Another thing I resist is books about aliens that have humans thrown in for audience identification. We don’t need ‘em! We know the Puppeteers, so spending 50% of the book talking about human stuff is essentially padding. In this book, this is not the case. The humans do provide audience identification, but they’re interesting in their own right, and so is their plight. The humans are well-realized as characters, they grow realistically, and they’re led by that most horrid of SF clichés: The plucky girl who’s unbelievably hot, unaware of it, and good with computers. The thing is that in this book, the plucky girl really is plucky in an engaging way – you instantly like her – and she doesn’t come across as a geek fantasy or a token bit of Women’s Liberation propaganda. She’s a good character, and a very good focus for the action of the book.

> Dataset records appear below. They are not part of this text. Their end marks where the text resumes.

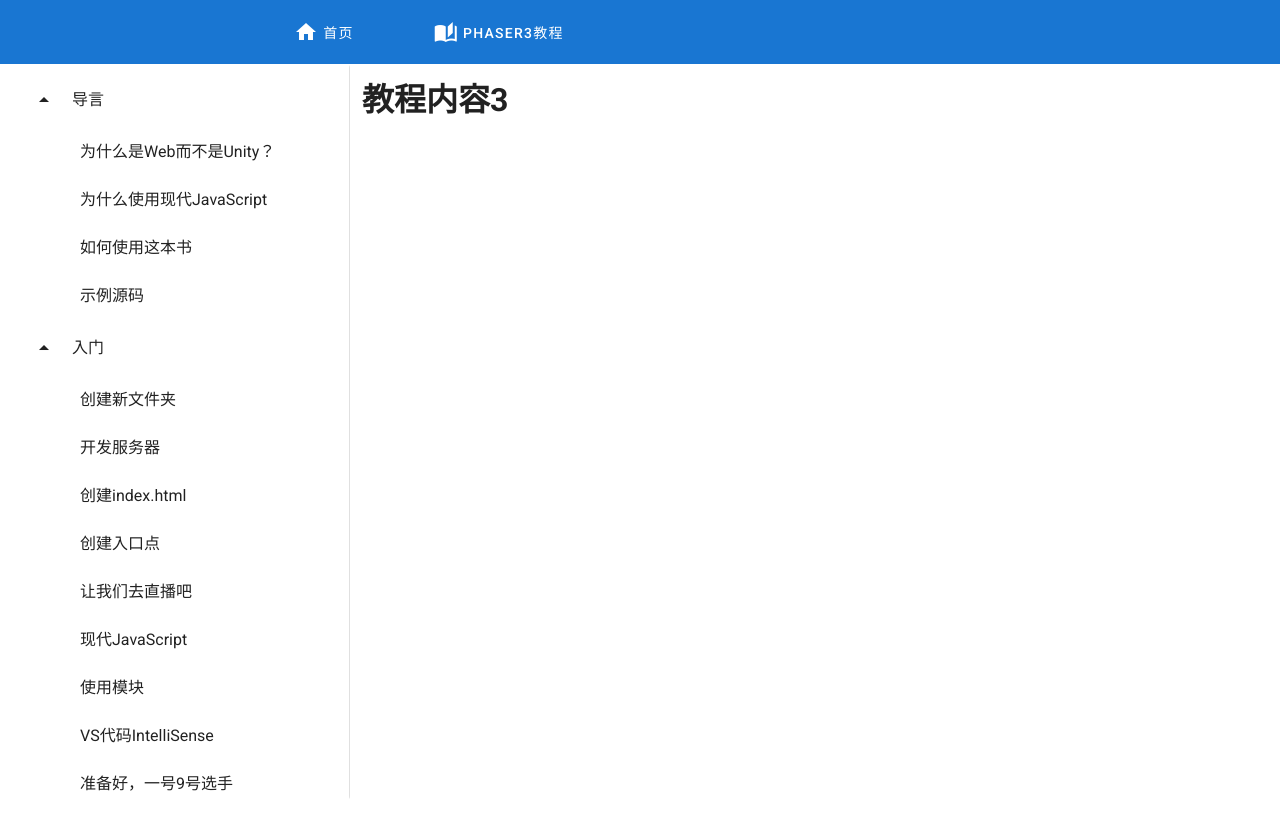
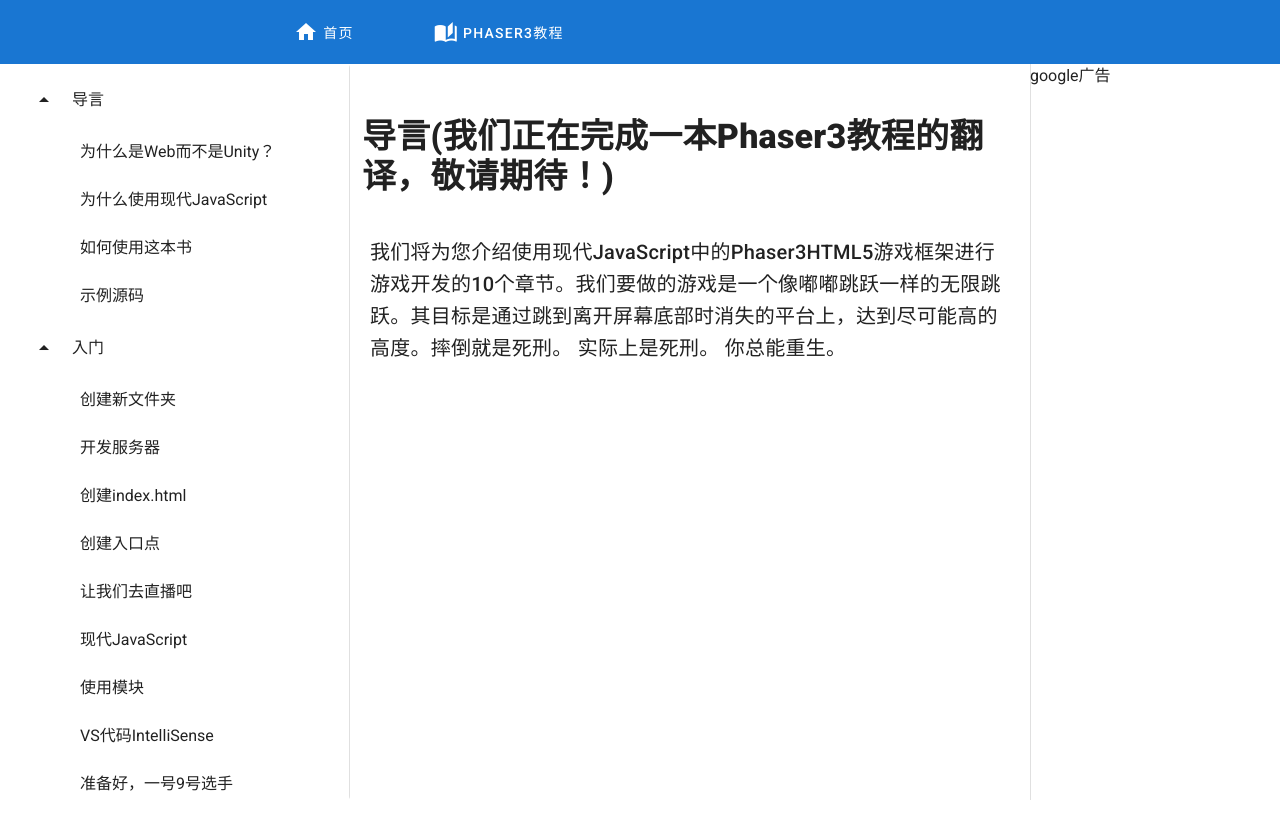
Before and after one commit to lygl25/my-app, a Vue app: page /phaser3Tutorial in a window 1280 px wide. Shown: the top 830 px of the page. Before the commit the page ends 800 px from the top, so only its background shows below. Built offline with nearby package versions, Linux system fonts and the light colour scheme.

Commit message:
教程内容的显示

```diff
--- a/src/App.vue
+++ b/src/App.vue
@@ -1,8 +1,9 @@
 <template>
   <v-app>
     <AppBar />
-
+ <v-content >
      <router-view></router-view>
+     </v-content >
   </v-app>
 
 </template>
--- a/src/components/Phaser3Tutorial.vue
+++ b/src/components/Phaser3Tutorial.vue
@@ -2,49 +2,58 @@
   <v-app id="inspire">
     <v-card class="mx-auto">
       <v-navigation-drawer
-        v-model="drawer"
-        :clipped="$vuetify.breakpoint.lgAndUp"
+
+        clipped
         app
         width="350"
       >
-        <v-list >
-          <v-list-item-group   v-model="model"   >
-          <template v-for="(directory,x) in directory" :key1="x">
+        <v-list>
+          <v-list-item-group>
+            <template v-for="(directory, x) in directory" :key1="x">
               <!-- :prepend-icon="directory.icon"  这个是目录前面的图标属性-->
-            <v-list-group
-              sub-group
-              :key="directory.text"
-              value="true"
-
-            >
+              <v-list-group sub-group :key="directory.text" value="true">
                 <template v-slot:activator>
-              <v-list-item-title  >{{ directory.text }}</v-list-item-title>
+                  <v-list-item-title>{{ directory.text }}</v-list-item-title>
                 </template>
 
-
-              <v-list-item link v-for="(crud, i) in directory.children" :key="i"  v-on:click="content(x+directory.text+i+crud.text)" >
+                <v-list-item
+                  link
+                  v-for="(crud, i) in directory.children"
+                  :key="i"
+                  v-on:click="content(directory.text, crud.text)"
+                >
                   <v-list-item-action> </v-list-item-action>
 
-                <v-list-item-title v-text="crud.text" ></v-list-item-title>
-
+                  <v-list-item-title v-text="crud.text"></v-list-item-title>
                 </v-list-item>
-
-
               </v-list-group>
             </template>
           </v-list-item-group>
         </v-list>
-
       </v-navigation-drawer>
     </v-card>
 
     <TutorialContent />
+
+
+    <v-navigation-drawer
+
+     clipped
+      right
+        app
+        width="250"
+        class="d-block"
+    >
+    google广告
+    </v-navigation-drawer>
+
   </v-app>
 </template>
 
 <script>
-import TutorialContent from "./base/TutorialContent"
-import directory from "../unit/directory"
+import TutorialContent from "./base/TutorialContent";
+import directory from "../unit/directory";
+import articleContents from "../unit/articleContent";
 export default {
   props: {
     source: String,
@@ -52,16 +61,25 @@
   components: {
     TutorialContent,
   },
-  methods:{
-      content:function(i){
-          this.$store.commit('upTutoriaContent',i)
+  methods: {
+    content: function(directory, crud) {
+      var data = {
+        directory: directory,
+        crud: crud,
+      };
+      this.$store.commit("upTutoriaContent", data);
+      for (const value of articleContents) {
+        if (directory == value.directory && crud == value.crud) {
+          this.$store.commit("upArticleContent", value.text);
+          return;
         }
-
+      }
+    },
   },
   data: () => ({
     dialog: false,
     drawer: null,
-    directory,
+    directory: directory,
   }),
 };
 </script>
--- a/src/components/base/TutorialContent.vue
+++ b/src/components/base/TutorialContent.vue
@@ -1,15 +1,34 @@
 <template >
-        <v-content>
-      <v-container fluid>
-     <h1>{{$store.state.tutorialContent}}</h1>
+
+        <v-content class="pa-0 mt-10" >
+        <v-responsive max-width="700px" class="mx-auto">
+         <v-container >
+        <!-- 文章标题 -->
+
+        <p class="mb-10 display-1 font-weight-black ">{{$store.state.articleList.crud}}</p>
+        <!-- 文章内容 -->
+        <v-content class="pa-0 ma-2">
+
+        <p class="title"> {{$store.state.articleContent}}</p>
+
+         </v-content>
       </v-container>
+     </v-responsive>
     </v-content>
+
 </template>
 
 <script>
 
 export default {
     data: () => ({
-  })
-}
+
+
+  }),
+   computed: {
+    // 计算属性的 getter
+
+    }
+  }
+
 </script>
--- a/src/components/core/AppBar.vue
+++ b/src/components/core/AppBar.vue
@@ -1,5 +1,5 @@
 <template>
-  <v-app-bar app color="primary" dark flat  clipped-left>
+  <v-app-bar app color="primary" dark flat clipped-left clipped-right >
     <div class="d-flex">
       <v-img
         alt="极客游途"
--- a/src/main.js
+++ b/src/main.js
@@ -12,5 +12,3 @@
   store,
   render: h => h(App)
 }).$mount('#app')
-
-console.log(store.state.tutorialContent)
--- /dev/null
+++ b/src/unit/articleContent.js
@@ -0,0 +1,23 @@
+const articleContent = [
+  {
+    directory: "导言",
+    crud: "为什么是Web而不是Unity？",
+    text:
+      "Phaser3是一个非常棒的游戏框架，对于初学者来说，这个框架足够简单，但是它的强大足以制作几乎任何你能想到的2D游戏。web和现代JavaScript是初学者理想的平台和语言。团结不是。 我试着教初学者团结。 这个软件就像飞机仪表盘一样令人望而生畏。 您可能会认为集成开发环境只会起作用，但它并不起作用。在这本书中，你所需要的只是Visual Studio代码，Chrome web浏览器和一个Internet连接。",
+  },
+  {
+    directory: "导言",
+    crud: "为什么使用现代JavaScript",
+    text:
+      "我们称之为“现代”的JavaScript的语法和样式很快就会只是JavaScript。avaScript也更容易学习，而且也更少一些怪癖，这些怪癖使得JavaScript被那些使用真正编程语言的开发人员所憎恨--在他们看来--。现代JavaScript非常真实。Phaser 3中使用Modern JavaScript©2020 Ourcade的无限跳线不久以前，使用现代JavaScript的唯一方法涉及配置复杂的开发工具。这对初学者来说是不可行的。 初学者的墓地里挤满了被工装压垮的人。本书中不会设置复杂的工具或开发环境。",
+  },
+  {
+    directory: "导言",
+    crud: "如何使用这本书",
+    text:
+      "这本书的目的是让你从头到尾读下去。这不是一本你可以轻易跳来跳去的参考书。每一章都建立在前一章的基础上，并且随着您的进展，复杂程度也会逐渐提高。这不是一本教你完整的现代JavaScript的书。我们希望您从Codecademy，Udemy或类似的课程中了解基本的JavaScript。任何我们认为可能会令人困惑的代码或游戏开发概念都会被解释。 我们的目标是让您感到舒适的实验和修改游戏添加您自己的变化。",
+  },
+  { directory: "导言", crud: "示例源码", text: "内容3" },
+]
+
+export default articleContent;
--- a/src/vuex/mutations.js
+++ b/src/vuex/mutations.js
@@ -3,8 +3,14 @@
  */
 
 const mutations = {
-    upTutoriaContent(state, data) {
-        state.tutorialContent = data
+    //目录章节
+    upTutoriaContent(state,data) {
+        state.articleList.directory = data.directory
+        state.articleList.crud=data.crud
+      },
+    //文章内容
+      upArticleContent(state,data) {
+        state.articleContent = data
       }
 }
 
--- a/src/vuex/state.js
+++ b/src/vuex/state.js
@@ -2,5 +2,9 @@
 状态对象
  */
 export default {
-    tutorialContent: "教程内容3"
+    articleList: {
+      directory:'导言',
+      crud:'导言(我们正在完成一本Phaser3教程的翻译，敬请期待！)'
+    },
+    articleContent: "我们将为您介绍使用现代JavaScript中的Phaser3HTML5游戏框架进行游戏开发的10个章节。我们要做的游戏是一个像嘟嘟跳跃一样的无限跳跃。其目标是通过跳到离开屏幕底部时消失的平台上，达到尽可能高的高度。摔倒就是死刑。 实际上是死刑。 你总能重生。"
   }
```
Lines whose indentation alone changed are shown as unchanged.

One thing I really liked was the genuine affection that the characters have for each other. The humans genuinely like Nessus, and Nessus genuinely likes them. He and the humans get along better than he and his own people on occasion, and when things go bad and the humans start acting contrary to Puppeteer interests, they maintain their affection for Nessus and he for them. Neither side really hates the other here, and that lack of animosity takes the emotional interaction to interesting places that a more shallow, less insightful book would miss.

I’ve never heard of Edward M. Lerner before, but I think I’m going to go track down some of his books. He’s easily the best collaborator Niven has used in a dog’s age. His style is similar to Niven’s own, but smoother, and more human. The effect is like a coat of shiny paint on an already-sweet car: It just makes it that much better.

Plotting is good, and flows organically, and the introduction of an as-yet-unidentified alien race that we fans have already met elsewhere is played well. There are a number of blind alleys and failures the characters go down, but this never becomes frustrating. I’ll say it again: I’m very impressed with this book, and feel bad about postponing it for such a long time.

On the down side, I do have a couple quibbles: The dénouement is sloppy. There’s one bit of daring do that doesn’t fit at all, and should have been saved for the next book in the series. Tacked on here, it’s just distracting. That said, there’s an interaction between the humans and the unnamed aliens stuck in there which was so…just so optimistic an d*nice* that it gave me a happy lump in my throat and made my eyes sting a tiny bit. That takes a bit of the curse off of it, I suppose. But not all. The book probably should have stopped there.

Also, in the end result, Nessus’ missions in human space during the course of the book don’t do much, but take up a fair amount of ‘screen time.’ Their only real purpose seems to be to anchor the story in time around the events of “The Borderland of Sol,” and namecheck a minor recurring character in Known Space. That said, it is possible that all this continuity-wanking might be to set up some further conflict in the next book in the series.

Again, I very much enjoyed this book, and I highly recommend it. I can’t wait to meet up with these characters again in the sequel.